(EXERCISE BRIEF):
Please copy each line of the listing that includes the string "className".
>>>>
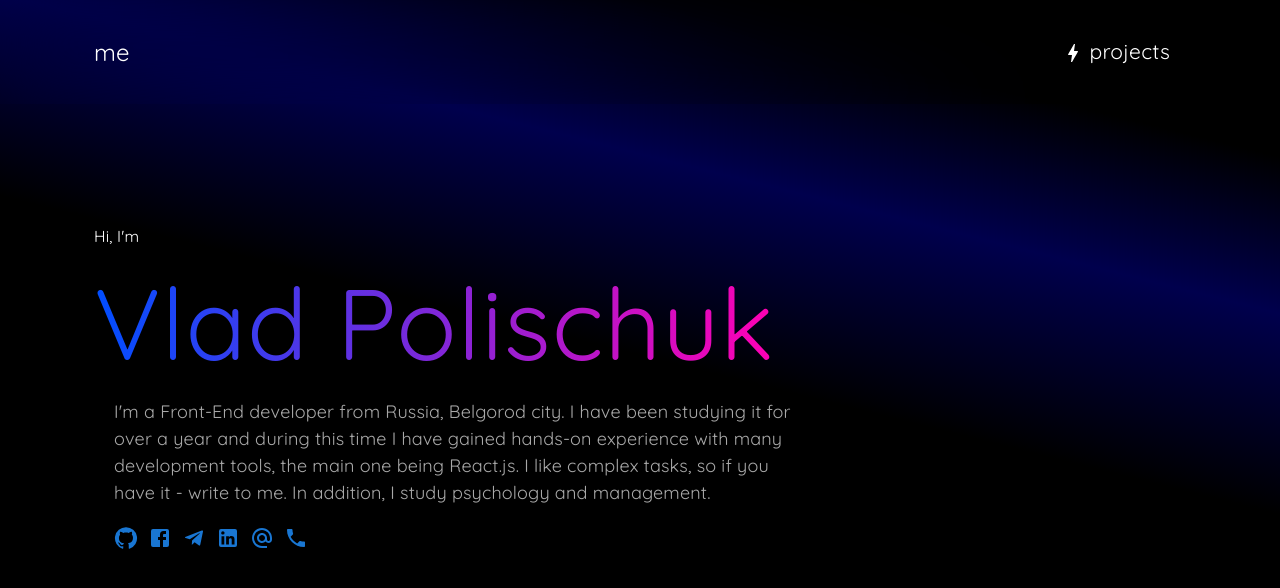
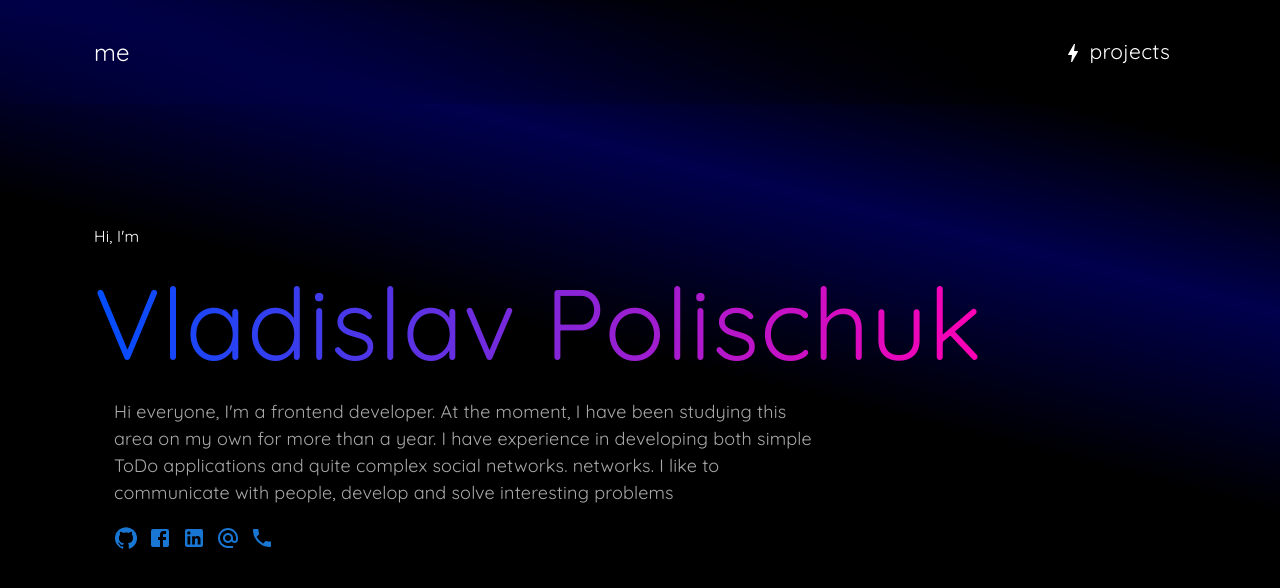
Before and after one commit to vladislav124352/portfolio-app, a Next.js app: page / in a window 1280 px wide. Shown: the top 588 px of the page. Built offline with nearby package versions, Linux system fonts and the light colour scheme.

Commit message:
change: changed `Home` page

```diff
--- a/components/Home/index.tsx
+++ b/components/Home/index.tsx
@@ -8,23 +8,24 @@ export const Home = () => {
     return (
         <Box className='home'>
             <Head>
-                <title>I am Vlad</title>
+                <title>I am Vladislav Polischuk</title>
             </Head>
             <Typography component='h2'>
                 Hi, I&apos;m
             </Typography>
 
             <Typography className='home_name' component='h1'>
-                Vlad Polischuk
+                Vladislav Polischuk
             </Typography>
 
             <Typography className='home_description' component='h3'>
-                I&apos;m a Front-End developer from Russia, Belgorod city.
-                I have been studying it for over a year and during this time
-                I have gained hands-on experience with many development tools,
-                the main one being React.js. I like complex tasks,
-                so if you have it - write to me. In addition,
-                I study psychology and management.
+                Hi everyone, I&apos;m a frontend developer.
+                At the moment, I have been studying this area on
+                my own for more than a year. I have experience in
+                developing both simple ToDo applications and quite
+                complex social networks. networks.
+                I like to communicate with people,
+                develop and solve interesting problems
             </Typography>
 
             <Box className='contacts'>
@@ -38,12 +39,6 @@ export const Home = () => {
                     name='My Facebook profile'
                     href='https://facebook.com/vladislav124352'>
                     <Facebook />
-                </Contact>
-
-                <Contact
-                    name='My Telegram profile'
-                    href='https://t.me/vladislav124352'>
-                    <Telegram />
                 </Contact>
 
                 <Contact
```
<<<<
(TASK OUTPUT):
         <Box className='home'>
             <Typography className='home_name' component='h1'>
             <Typography className='home_description' component='h3'>
             <Box className='contacts'>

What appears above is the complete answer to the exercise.